The UK is facing a digital skills crisis. Whilst our economy and business landscape continues the rapid march to digitalisation, the education system is failing to keep up with the pace. The tech industry is being dealt a hammer blow by sluggish progress in the education system – it is estimated that the existing digital skills gap sees the UK lose out on £63bn in GDP every year.
While we have a long way to go, it is encouraging that so many people are now striving for change. In fact, England became the first country in the world to put coding on the education agenda as a requisite element of schooling in 2014.
It is too soon to measure the effects of this policy change, but what we do know is that the development of technology is moving so quickly that by the time young people leave education, even the specific coding and tech skills they are learning in these years might be redundant sooner than we think. For example, even graduates of computer science degrees are finding that many tech companies are already using updated languages and skills they have not learnt – meaning they still need that extra training.
With advancements in AI and machine learning, it is possible that 10 years from now, many roles that are involved in the creation of software are likely to be replaced or at least augmented by automated programmes which will do the job for us. They do already exist, though they are not as sophisticated yet as they will be.
It is therefore likely that the tech jobs of the future will involve a greater emphasis on data science, and AI and machine learning skills, which are already a growing area of study. It is crucial for schools and universities to stay on top of developments in the real world to ensure the next generation does not invest time in skills that won’t be needed anymore.
There is a fantastic opportunity to work as part of an ecosystem that is evolving rapidly, and to be at the forefront of an industrial revolution
It is mission critical that we get this right. As of February 2021, Tech Nation data showed that if growth in the sector continues at its current rate, the tech sector will have 100,000 job openings per month by the end of the second quarter of 2021.
In contrast, according to the ONS, unemployment for over 16s has already increased by 1.3% and this figure is expected to rise significantly when the furlough scheme is dialled back even further – there will undoubtedly be more job losses to come.
This huge disparity – between the number of job vacancies and those looking for secure, well-paid jobs – needs to be solved. We need to match up the skills and requirements in order to ensure that young people from all over the country have promising job prospects, and these fast growth sectors have the talent pipeline required to grow.
The tech industry is a feather in the cap of British business and productivity, and we cannot scupper our progress by falling short in our digital skills provision.
Technology is a great career choice for young people. There is a fantastic opportunity to work as part of an ecosystem that is evolving rapidly, and to be at the forefront of an industrial revolution. The salary benefits in tech are also well above average at over £53,000 per year as employers strive to attract young bright minds.
Ultimately, collaboration will be the key to absolving this catastrophic shortage of digital skills.

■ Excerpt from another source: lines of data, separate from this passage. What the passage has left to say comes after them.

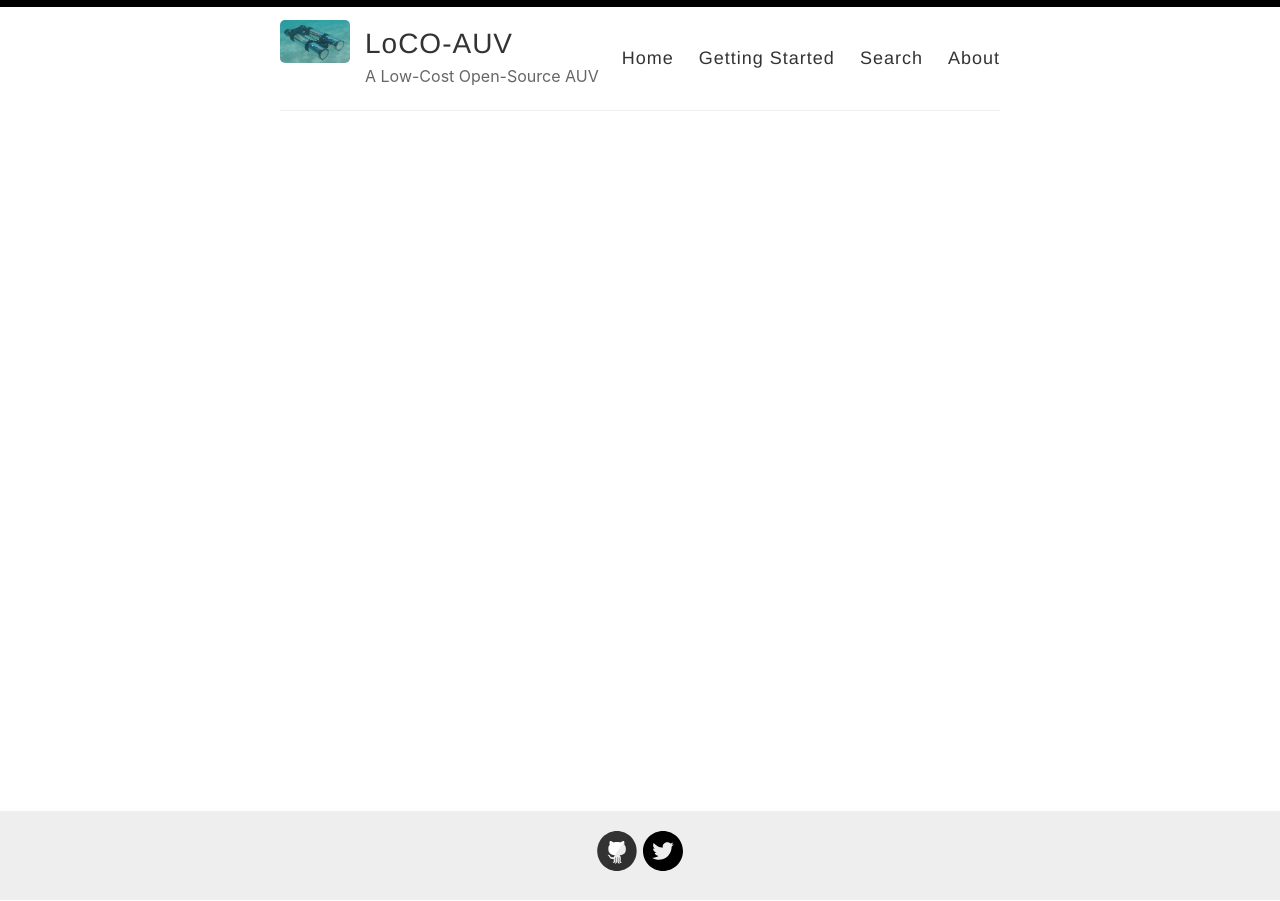
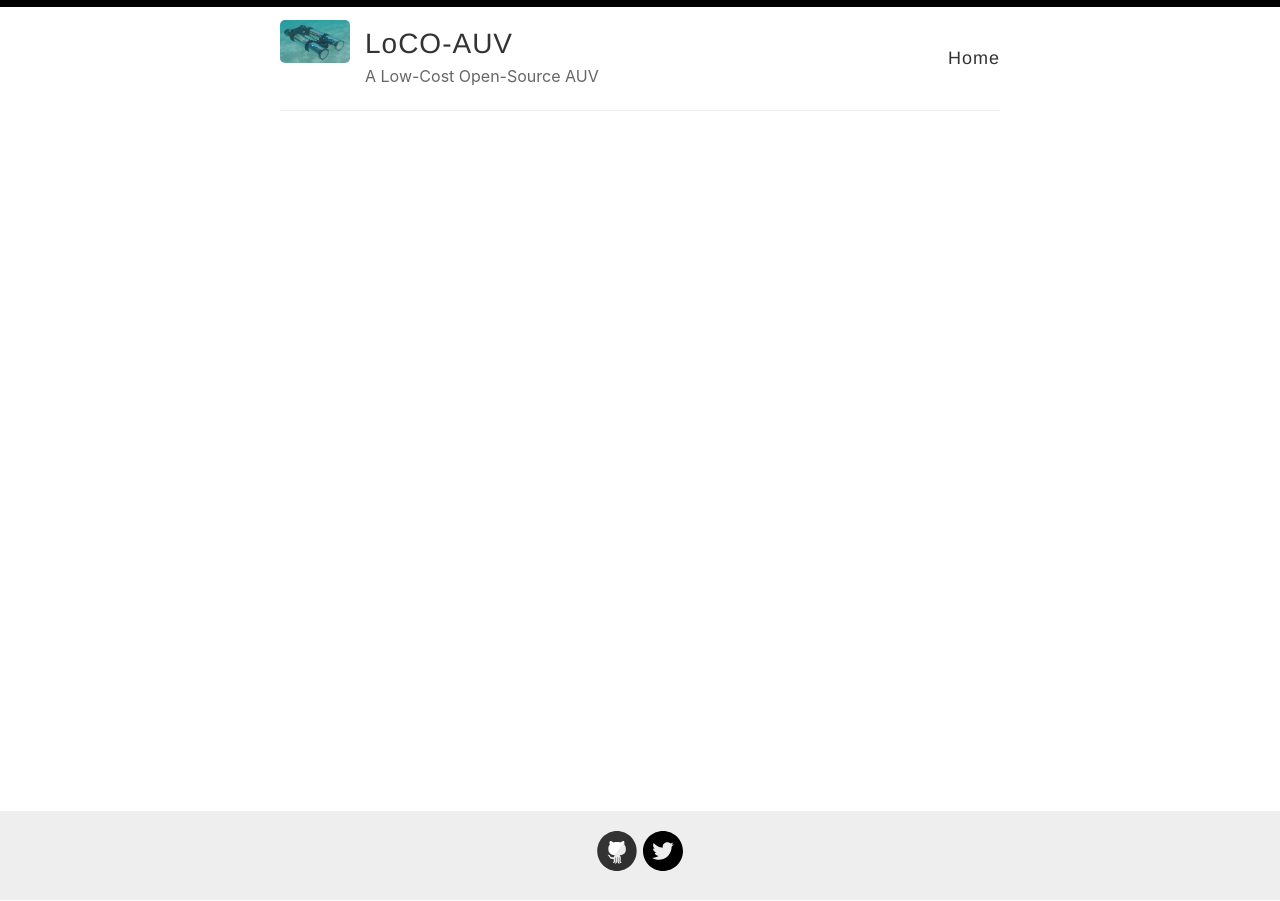
Before and after one commit to LoCO-AUV/loco-auv.github.io, a Jekyll site: the page built from index.html, in a window 1280 px wide. Built offline with Jekyll 4.4.1, drawn with Linux system fonts in a browser that asks for light colours; the list of posts is cut into pages by our own code.

Commit message:
Update default.html

```diff
--- a/_layouts/default.html
+++ b/_layouts/default.html
@@ -28,9 +28,6 @@
 
             <nav>
               <a href="{{ site.baseurl }}/">Home</a>
-              <a href="{{ site.baseurl }}/getting-started">Getting Started</a>
-              <a href="{{ site.baseurl }}/search">Search</a>
-              <a href="{{ site.baseurl }}/about">About</a>
             </nav>
           </header>
         </div>
```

There needs to be more partnership between schools, educators and the tech community over real-life applications of technology education. If we can provide young people with the advice and guidance they need for a future career in tech, then we can ensure this industry will continue to thrive with young talent at the helm of its growth.